It is my intention that by fulfilling these three goals, I will live in a way that pleases God and improves the world around me.  As I have begun to apply these values in my decision-making process, I have realized that all of my values are interrelated and overlapping.  For instance, the decisions that I make to support sustainability typically lead to healthier decisions for my body.  The choices I make about buying ethical clothing, which essentially means purchasing less clothing overall, improves my life by simplifying it and drawing me away from consumerism.

I recently read this claim in an article:  “…you do not have the power or the information to implement your values.”  Unfortunately, I think this statement is true in many ways.  For example, the processes of the industries we purchase from lack transparency, so that we don’t always have all of the information and background we need to ensure that our decisions are positively affecting the globe.  However, I believe that whether or not we can control the outcomes of all of our decisions, we are still responsible for each one that we make.

So I choose not to live by the adage of “ignorance is bliss,” but to research and educate myself so that, to the best of my ability, even my smallest decisions will be informed and positively impact the world.  I have included a small collection of resources that have impacted me and my decision making for each of my three values.  Each of these resources is, in itself, incomplete and only a part of ongoing conversations about very complex topics.

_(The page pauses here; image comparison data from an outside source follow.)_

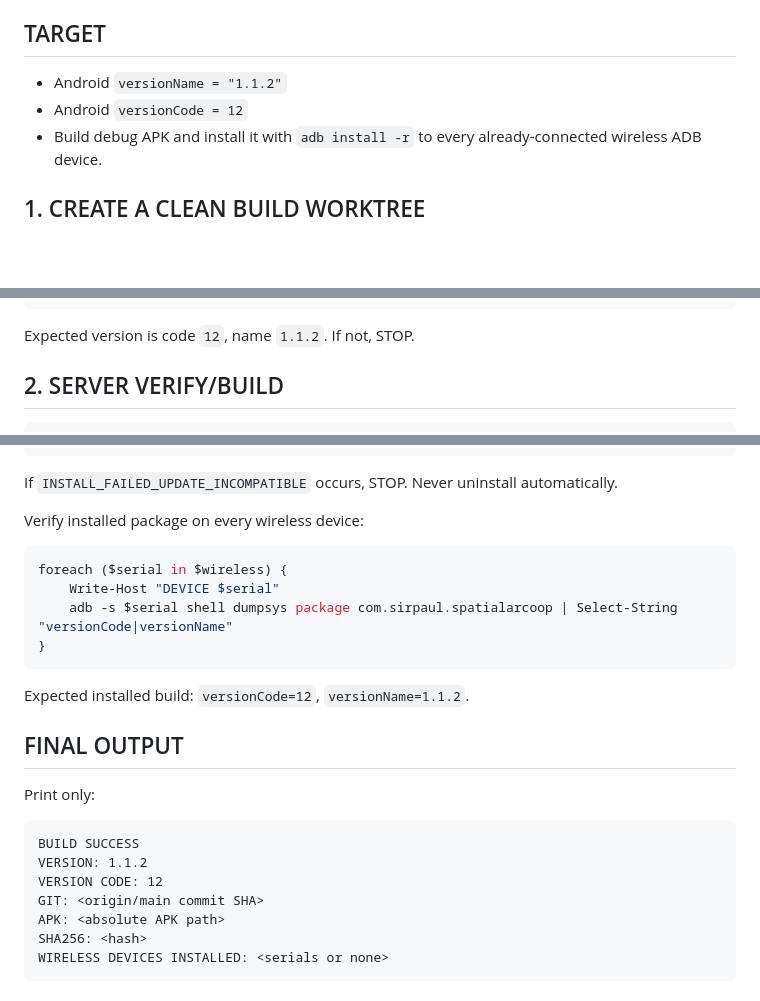
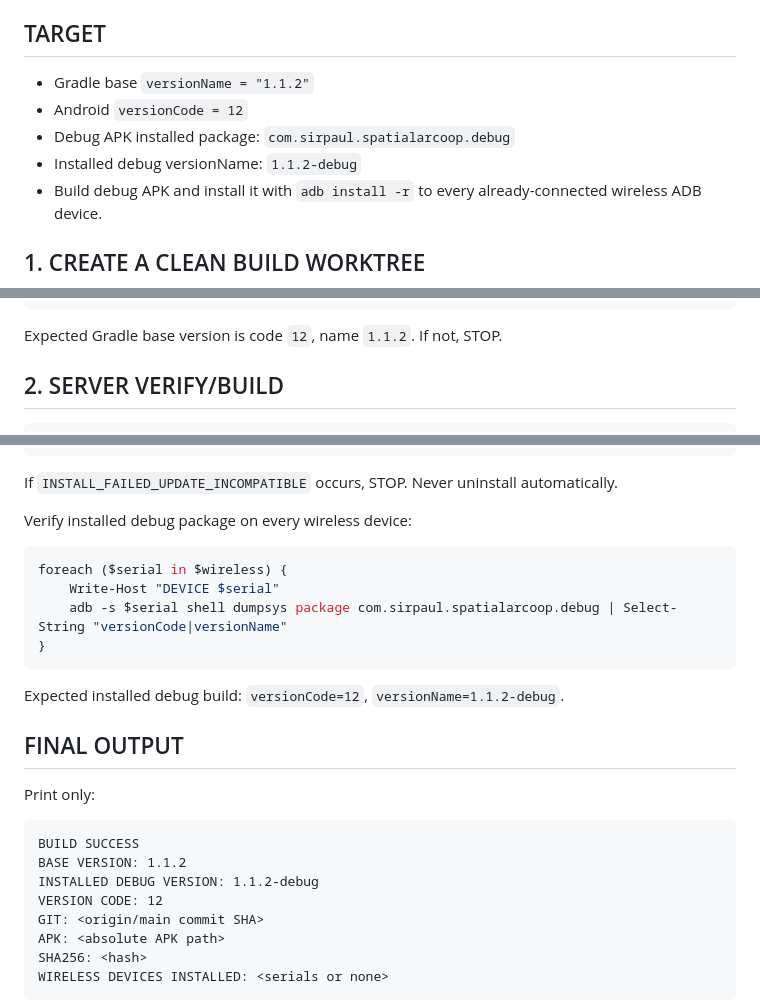
Before and after one commit to SirPaul-code/spatial_ar_coop, a Markdown page: CODEX_TODO.md, 3 parts joined by grey strips. Rendered like a GitHub page; blank space fills up the shorter version.

Commit message:
docs: verify debug package during Codex deploy

````diff
--- a/CODEX_TODO.md
+++ b/CODEX_TODO.md
@@ -14,8 +14,10 @@ You are an execution-only build/deploy operator. Do not implement, debug, refact
 
 ## TARGET
 
-- Android `versionName = "1.1.2"`
+- Gradle base `versionName = "1.1.2"`
 - Android `versionCode = 12`
+- Debug APK installed package: `com.sirpaul.spatialarcoop.debug`
+- Installed debug versionName: `1.1.2-debug`
 - Build debug APK and install it with `adb install -r` to every already-connected wireless ADB device.
 
 ## 1. CREATE A CLEAN BUILD WORKTREE
@@ -45,7 +47,7 @@ git log -1 --oneline
 Select-String -Path android/app/build.gradle.kts -Pattern "versionCode|versionName"
 ```
 
-Expected version is code `12`, name `1.1.2`. If not, STOP.
+Expected Gradle base version is code `12`, name `1.1.2`. If not, STOP.
 
 ## 2. SERVER VERIFY/BUILD
 
@@ -108,16 +110,16 @@ foreach ($serial in $wireless) {
 
 If `INSTALL_FAILED_UPDATE_INCOMPATIBLE` occurs, STOP. Never uninstall automatically.
 
-Verify installed package on every wireless device:
+Verify installed debug package on every wireless device:
 
 ```powershell
 foreach ($serial in $wireless) {
     Write-Host "DEVICE $serial"
-    adb -s $serial shell dumpsys package com.sirpaul.spatialarcoop | Select-String "versionCode|versionName"
+    adb -s $serial shell dumpsys package com.sirpaul.spatialarcoop.debug | Select-String "versionCode|versionName"
 }
 ```
 
-Expected installed build: `versionCode=12`, `versionName=1.1.2`.
+Expected installed debug build: `versionCode=12`, `versionName=1.1.2-debug`.
 
 ## FINAL OUTPUT
 
@@ -125,7 +127,8 @@ Print only:
 
 ```text
 BUILD SUCCESS
-VERSION: 1.1.2
+BASE VERSION: 1.1.2
+INSTALLED DEBUG VERSION: 1.1.2-debug
 VERSION CODE: 12
 GIT: <origin/main commit SHA>
 APK: <absolute APK path>
````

I leave you with these words…
“Be careful.  You will be haunted by what you find…, and you won’t be able to wash away what you’ve seen and heard.  You will see things and hear things, and then you will be responsible for them, for telling the truth about who you are and who you discover you are not, and for finding a way to make it right.” (“Broken Bottles,” Cold Tangerines, Shauna Niequist)